The plateau of Katharo (meaning “clean” in Greek), is located at an altitude of 1150 m, in Lassithi, in eastern Crete. To its southwest rear the high peaks of the Lassithi mountains. It is linked geomorphologically and hydraulically with the main and lower Lassithi plain through the Havga gorge which for most of the time runs like a torrent.
In effect, the Havga waters (with those of the River Xenikos) drain the Katharo, down through the Havga gorge and onto Lassithi. On the banks of the two watercourses is a wealth of riparian vegetation. Here we also find a lot of sinkholes and caves. At the perimeter of the plain are small and dispersed settlements with small vineyards and some crops. In the Pleistocene period, the plain was a lake, which supported a peculiar fauna, including dwarf elephants and hippopotami.
It can be accessed by car, from the village of Kritsa in the east, and if you are following the E4 trail you can also walk from the village of Agios Georgios in the north. The distance from Agios Nikolaos is less than 26 km but estimate more than one hour due to the narrow and windy roads as well as any rest stops for photos. This is a wild and untamed area, where you will encounter mostly shepherds and goat herds, with magnificent views of the Lassithi plateau and there are also a few tavernas with excellent local cheeses that you must try. Historically, the area was an important agricultural region, but there were almost no permanent residents and access to water and electricity is still challenging. In the winter, the area is thick with snow and most people move to nearby villages.
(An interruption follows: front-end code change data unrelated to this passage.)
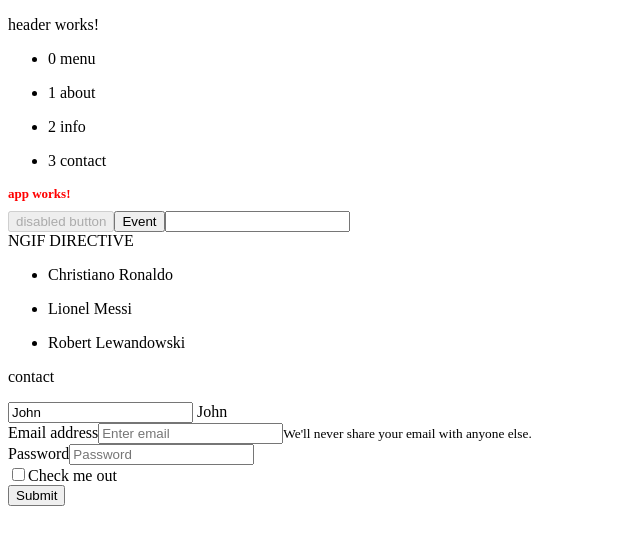
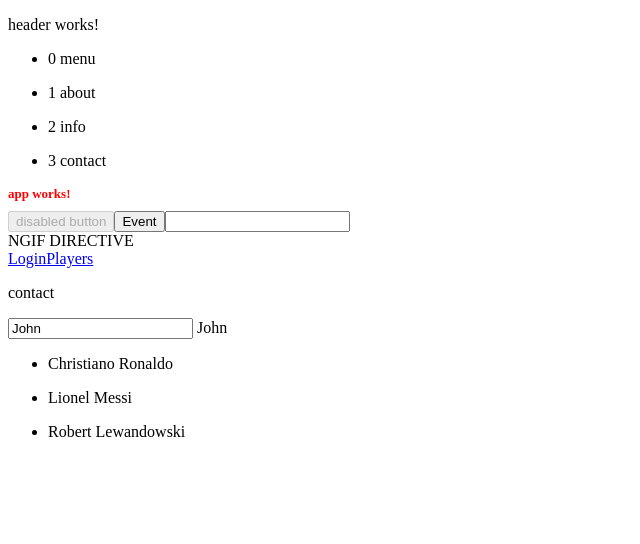
Before and after one commit to ColinFendrick/angular-fundamentals, an Angular app in the folder HelloAngular/: page /players in a window 1280 px wide. Shown: the top 544 px of the page, without its empty margins (0-640 px from the left). Built offline with nearby package versions, Linux system fonts and the light colour scheme.

Commit message:
Add basic routing

```diff
--- a/HelloAngular/src/app/app.component.html
+++ b/HelloAngular/src/app/app.component.html
@@ -10,9 +10,8 @@
 <input type="text" (input)="myMethod($event)">
 <div *ngIf="true">NGIF DIRECTIVE</div>
 
-<ul *ngFor="let player of playerList">
-  <li>{{player.name}}</li>
-</ul>
+<a routerLink="login">Login</a>
+<a routerLink="players">Players</a>
 
 <div [ngSwitch]="'contact'">
   <p *ngSwitchCase="'info'">info</p>
@@ -24,4 +23,4 @@
 <input type="text" [(ngModel)]="name">
 {{name}}
 
-<app-form></app-form>
+<router-outlet></router-outlet>
--- a/HelloAngular/src/app/app.component.ts
+++ b/HelloAngular/src/app/app.component.ts
@@ -1,5 +1,4 @@
 import { Component } from '@angular/core';
-import { FootballDataService } from './football-data.service'
 
 @Component({
   selector: 'app-root',
@@ -7,16 +6,14 @@ import { FootballDataService } from './football-data.service'
   styleUrls: ['./app.component.css']
 })
 export class AppComponent {
-  playerList: object[];
   title = 'app works!';
   disabledBtn = true;
   titleColor = 'red';
   name = 'John';
 
-  constructor(private footballData: FootballDataService) {}
+  constructor() {}
 
   ngOnInit() {
-    this.playerList = this.footballData.getPlayerList()
   }
 
   toggleTitleColor() {
--- a/HelloAngular/src/app/app.module.ts
+++ b/HelloAngular/src/app/app.module.ts
@@ -2,26 +2,41 @@ import { BrowserModule } from '@angular/platform-browser';
 import { NgModule } from '@angular/core';
 import { FormsModule, ReactiveFormsModule } from '@angular/forms';
 import { HttpModule } from '@angular/http';
+import { Routes, RouterModule } from '@angular/router';
 
 import { AppComponent } from './app.component';
 import { HeaderComponent } from './header/header.component';
 import { FsizeDirective } from './fsize.directive';
 import { FormComponent } from './form/form.component';
 import { FootballDataService } from './football-data.service';
-import { AuthService } from './auth.service'
+import { AuthService } from './auth.service';
+import { PlayersComponent } from './players/players.component';
+
+const appRoutes:Routes = [
+  {
+    path: 'login',
+    component: FormComponent
+  },
+  {
+    path: 'players',
+    component: PlayersComponent
+  }
+]
 
 @NgModule({
   declarations: [
     AppComponent,
     HeaderComponent,
     FsizeDirective,
-    FormComponent
+    FormComponent,
+    PlayersComponent
   ],
   imports: [
     BrowserModule,
     FormsModule,
     ReactiveFormsModule,
-    HttpModule
+    HttpModule,
+    RouterModule.forRoot(appRoutes)
   ],
   providers: [FootballDataService, AuthService],
   bootstrap: [AppComponent]
--- a/HelloAngular/src/app/auth.service.ts
+++ b/HelloAngular/src/app/auth.service.ts
@@ -5,7 +5,7 @@ export class AuthService {
 
   constructor() { }
 
-  isAuthorized() : boolean {
+  isAuthorized(): boolean {
     return true
   }
 }
--- /dev/null
+++ b/HelloAngular/src/app/players/players.component.html
@@ -0,0 +1,3 @@
+<ul *ngFor="let player of playerList">
+  <li>{{player.name}}</li>
+</ul>
--- /dev/null
+++ b/HelloAngular/src/app/players/players.component.ts
@@ -0,0 +1,18 @@
+import { Component, OnInit } from '@angular/core';
+import { FootballDataService } from '../football-data.service';
+
+@Component({
+  selector: 'app-players',
+  templateUrl: './players.component.html',
+  styleUrls: ['./players.component.css']
+})
+export class PlayersComponent implements OnInit {
+  playerList: object[];
+
+  constructor(private footballData: FootballDataService) { }
+
+  ngOnInit() {
+    this.playerList = this.footballData.getPlayerList()
+  }
+
+}
```
Also changed, not shown: HelloAngular/src/app/players/players.component.css (added), 1 other file (tests, documents, lock files or other folders).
The land of the plateau is community-owned, and cultivation is only allowed to residents that must pay back a percentage of their earnings to Kritsa. Another attraction in the area that is worth seeing is the ancient city of Lato. Some seasonal tavernas operate – spring to autumn and the occasional winter weekend. From the plateau of Katharo visitors may also hike towards the forest of Selakano, one of the most important ecosystems in Crete.